━━━━━ PROVIDED ENTRIES
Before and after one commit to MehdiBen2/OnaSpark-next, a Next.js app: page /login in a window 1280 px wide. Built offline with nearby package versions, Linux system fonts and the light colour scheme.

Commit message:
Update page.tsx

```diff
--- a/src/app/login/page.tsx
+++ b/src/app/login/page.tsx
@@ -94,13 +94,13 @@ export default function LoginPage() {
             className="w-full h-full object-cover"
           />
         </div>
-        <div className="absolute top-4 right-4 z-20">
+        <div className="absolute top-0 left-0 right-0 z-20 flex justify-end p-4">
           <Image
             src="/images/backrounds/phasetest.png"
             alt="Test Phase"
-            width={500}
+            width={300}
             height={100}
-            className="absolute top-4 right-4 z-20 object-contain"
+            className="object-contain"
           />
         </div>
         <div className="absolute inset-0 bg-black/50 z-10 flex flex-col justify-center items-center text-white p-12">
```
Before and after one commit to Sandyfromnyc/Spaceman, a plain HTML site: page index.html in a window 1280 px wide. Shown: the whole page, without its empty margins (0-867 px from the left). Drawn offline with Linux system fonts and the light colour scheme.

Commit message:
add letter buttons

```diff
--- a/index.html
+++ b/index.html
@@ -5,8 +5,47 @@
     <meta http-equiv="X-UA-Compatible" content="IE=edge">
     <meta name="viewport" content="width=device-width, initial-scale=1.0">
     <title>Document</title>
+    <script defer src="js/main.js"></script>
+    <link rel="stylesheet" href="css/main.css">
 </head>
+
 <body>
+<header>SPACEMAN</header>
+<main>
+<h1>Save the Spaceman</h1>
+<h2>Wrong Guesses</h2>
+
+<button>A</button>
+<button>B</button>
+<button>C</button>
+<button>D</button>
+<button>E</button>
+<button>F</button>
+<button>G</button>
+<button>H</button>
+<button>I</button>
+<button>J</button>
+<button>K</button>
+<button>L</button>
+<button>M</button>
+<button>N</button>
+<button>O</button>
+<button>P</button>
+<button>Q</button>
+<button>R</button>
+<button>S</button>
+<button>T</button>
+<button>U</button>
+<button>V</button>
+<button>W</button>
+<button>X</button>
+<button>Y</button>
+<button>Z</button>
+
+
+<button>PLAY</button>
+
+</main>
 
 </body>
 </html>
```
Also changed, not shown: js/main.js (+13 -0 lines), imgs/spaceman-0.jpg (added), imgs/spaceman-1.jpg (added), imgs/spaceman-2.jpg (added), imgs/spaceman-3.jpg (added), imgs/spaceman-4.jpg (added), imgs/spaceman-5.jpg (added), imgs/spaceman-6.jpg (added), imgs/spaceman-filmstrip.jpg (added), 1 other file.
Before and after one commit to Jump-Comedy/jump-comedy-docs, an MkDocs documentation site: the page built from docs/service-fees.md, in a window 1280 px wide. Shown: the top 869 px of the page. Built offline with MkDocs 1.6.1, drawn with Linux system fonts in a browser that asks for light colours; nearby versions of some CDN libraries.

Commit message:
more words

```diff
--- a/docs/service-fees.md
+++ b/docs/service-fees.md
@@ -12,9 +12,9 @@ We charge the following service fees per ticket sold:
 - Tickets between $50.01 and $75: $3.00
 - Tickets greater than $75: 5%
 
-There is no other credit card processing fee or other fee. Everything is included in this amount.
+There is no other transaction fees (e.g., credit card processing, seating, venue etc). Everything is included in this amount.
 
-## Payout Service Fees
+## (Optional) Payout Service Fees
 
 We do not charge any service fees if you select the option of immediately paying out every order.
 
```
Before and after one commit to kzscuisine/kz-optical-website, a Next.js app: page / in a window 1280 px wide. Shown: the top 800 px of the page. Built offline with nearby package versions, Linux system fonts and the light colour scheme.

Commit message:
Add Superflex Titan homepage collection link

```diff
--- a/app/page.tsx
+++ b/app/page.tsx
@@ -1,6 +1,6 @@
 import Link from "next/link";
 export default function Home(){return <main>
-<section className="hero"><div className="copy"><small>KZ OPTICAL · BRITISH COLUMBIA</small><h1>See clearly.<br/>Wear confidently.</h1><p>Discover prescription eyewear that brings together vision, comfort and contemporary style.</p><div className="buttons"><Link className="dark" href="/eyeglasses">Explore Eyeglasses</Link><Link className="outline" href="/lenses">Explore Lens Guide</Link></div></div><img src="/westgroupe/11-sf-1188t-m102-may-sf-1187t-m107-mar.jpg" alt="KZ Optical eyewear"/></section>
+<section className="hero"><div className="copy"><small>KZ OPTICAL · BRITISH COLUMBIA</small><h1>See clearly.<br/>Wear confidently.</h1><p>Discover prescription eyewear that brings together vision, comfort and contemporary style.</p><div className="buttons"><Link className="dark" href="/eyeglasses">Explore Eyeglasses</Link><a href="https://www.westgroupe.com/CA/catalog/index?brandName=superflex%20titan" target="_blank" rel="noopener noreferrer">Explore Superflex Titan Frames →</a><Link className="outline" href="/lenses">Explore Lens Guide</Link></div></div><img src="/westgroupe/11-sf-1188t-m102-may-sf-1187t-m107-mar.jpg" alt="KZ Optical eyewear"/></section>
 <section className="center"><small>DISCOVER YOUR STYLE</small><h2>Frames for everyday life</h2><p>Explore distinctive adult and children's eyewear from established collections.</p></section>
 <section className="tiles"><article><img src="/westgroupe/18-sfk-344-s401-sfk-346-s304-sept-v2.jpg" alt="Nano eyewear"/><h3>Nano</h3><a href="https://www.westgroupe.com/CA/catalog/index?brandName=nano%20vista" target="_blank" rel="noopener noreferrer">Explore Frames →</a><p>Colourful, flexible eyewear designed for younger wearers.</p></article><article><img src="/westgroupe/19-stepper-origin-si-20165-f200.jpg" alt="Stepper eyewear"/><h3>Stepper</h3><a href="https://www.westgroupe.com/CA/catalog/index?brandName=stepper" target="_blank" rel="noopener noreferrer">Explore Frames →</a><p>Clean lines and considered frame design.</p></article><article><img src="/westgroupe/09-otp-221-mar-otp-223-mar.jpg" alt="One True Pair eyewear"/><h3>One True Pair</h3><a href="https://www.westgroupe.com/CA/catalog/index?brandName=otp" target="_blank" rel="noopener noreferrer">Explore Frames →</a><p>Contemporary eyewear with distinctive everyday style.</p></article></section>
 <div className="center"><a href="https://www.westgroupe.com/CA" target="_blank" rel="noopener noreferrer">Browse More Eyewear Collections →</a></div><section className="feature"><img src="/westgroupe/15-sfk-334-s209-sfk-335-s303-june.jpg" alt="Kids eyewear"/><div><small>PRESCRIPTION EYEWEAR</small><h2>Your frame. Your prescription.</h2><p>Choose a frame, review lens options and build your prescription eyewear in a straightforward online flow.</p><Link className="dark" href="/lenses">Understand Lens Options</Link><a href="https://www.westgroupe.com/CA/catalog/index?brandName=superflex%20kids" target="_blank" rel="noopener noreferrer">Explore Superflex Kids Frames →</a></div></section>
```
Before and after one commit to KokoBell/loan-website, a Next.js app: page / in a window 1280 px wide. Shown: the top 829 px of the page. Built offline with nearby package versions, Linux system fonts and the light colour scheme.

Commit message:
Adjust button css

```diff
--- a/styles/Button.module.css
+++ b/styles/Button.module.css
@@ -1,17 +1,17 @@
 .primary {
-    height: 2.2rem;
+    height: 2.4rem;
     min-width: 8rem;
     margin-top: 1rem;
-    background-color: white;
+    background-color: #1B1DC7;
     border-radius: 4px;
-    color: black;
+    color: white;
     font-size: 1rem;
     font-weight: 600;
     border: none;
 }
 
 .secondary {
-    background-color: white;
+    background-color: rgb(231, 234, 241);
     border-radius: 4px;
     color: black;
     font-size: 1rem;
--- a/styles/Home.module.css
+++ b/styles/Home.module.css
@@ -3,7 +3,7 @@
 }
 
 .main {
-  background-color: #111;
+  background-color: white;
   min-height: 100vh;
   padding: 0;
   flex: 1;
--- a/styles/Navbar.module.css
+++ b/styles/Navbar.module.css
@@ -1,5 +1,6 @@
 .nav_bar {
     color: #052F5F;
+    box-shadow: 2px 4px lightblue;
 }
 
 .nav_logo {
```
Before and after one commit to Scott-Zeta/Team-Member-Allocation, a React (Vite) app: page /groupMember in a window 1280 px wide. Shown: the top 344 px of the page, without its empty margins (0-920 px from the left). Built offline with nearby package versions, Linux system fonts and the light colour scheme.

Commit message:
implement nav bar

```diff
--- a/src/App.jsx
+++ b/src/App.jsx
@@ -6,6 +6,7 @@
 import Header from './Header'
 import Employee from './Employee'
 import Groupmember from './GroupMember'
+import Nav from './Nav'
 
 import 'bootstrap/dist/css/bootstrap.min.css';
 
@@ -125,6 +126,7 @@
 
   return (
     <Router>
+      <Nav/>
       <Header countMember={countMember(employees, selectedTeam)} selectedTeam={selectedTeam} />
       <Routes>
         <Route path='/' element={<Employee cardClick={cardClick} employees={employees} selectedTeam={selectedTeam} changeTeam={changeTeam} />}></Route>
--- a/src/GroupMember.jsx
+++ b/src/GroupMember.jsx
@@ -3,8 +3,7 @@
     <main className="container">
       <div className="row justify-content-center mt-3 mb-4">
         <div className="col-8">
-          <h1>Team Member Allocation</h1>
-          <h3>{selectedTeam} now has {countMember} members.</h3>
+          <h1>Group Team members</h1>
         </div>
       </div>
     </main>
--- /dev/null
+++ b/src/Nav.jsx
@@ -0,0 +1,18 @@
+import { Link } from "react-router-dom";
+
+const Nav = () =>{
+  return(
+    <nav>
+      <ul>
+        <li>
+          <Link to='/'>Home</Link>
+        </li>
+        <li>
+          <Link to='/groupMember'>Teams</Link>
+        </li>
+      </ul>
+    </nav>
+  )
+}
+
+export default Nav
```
━━━━━━━━━━
◆ **ASSIGNMENT**: Show all lines in the entries above where the string "Built" appears.

◆ **RESPONSE TO THIS TASK**:
Before and after one commit to MehdiBen2/OnaSpark-next, a Next.js app: page /login in a window 1280 px wide. Built offline with nearby package versions, Linux system fonts and the light colour scheme.
Before and after one commit to Jump-Comedy/jump-comedy-docs, an MkDocs documentation site: the page built from docs/service-fees.md, in a window 1280 px wide. Shown: the top 869 px of the page. Built offline with MkDocs 1.6.1, drawn with Linux system fonts in a browser that asks for light colours; nearby versions of some CDN libraries.
Before and after one commit to kzscuisine/kz-optical-website, a Next.js app: page / in a window 1280 px wide. Shown: the top 800 px of the page. Built offline with nearby package versions, Linux system fonts and the light colour scheme.
Before and after one commit to KokoBell/loan-website, a Next.js app: page / in a window 1280 px wide. Shown: the top 829 px of the page. Built offline with nearby package versions, Linux system fonts and the light colour scheme.
Before and after one commit to Scott-Zeta/Team-Member-Allocation, a React (Vite) app: page /groupMember in a window 1280 px wide. Shown: the top 344 px of the page, without its empty margins (0-920 px from the left). Built offline with nearby package versions, Linux system fonts and the light colour scheme.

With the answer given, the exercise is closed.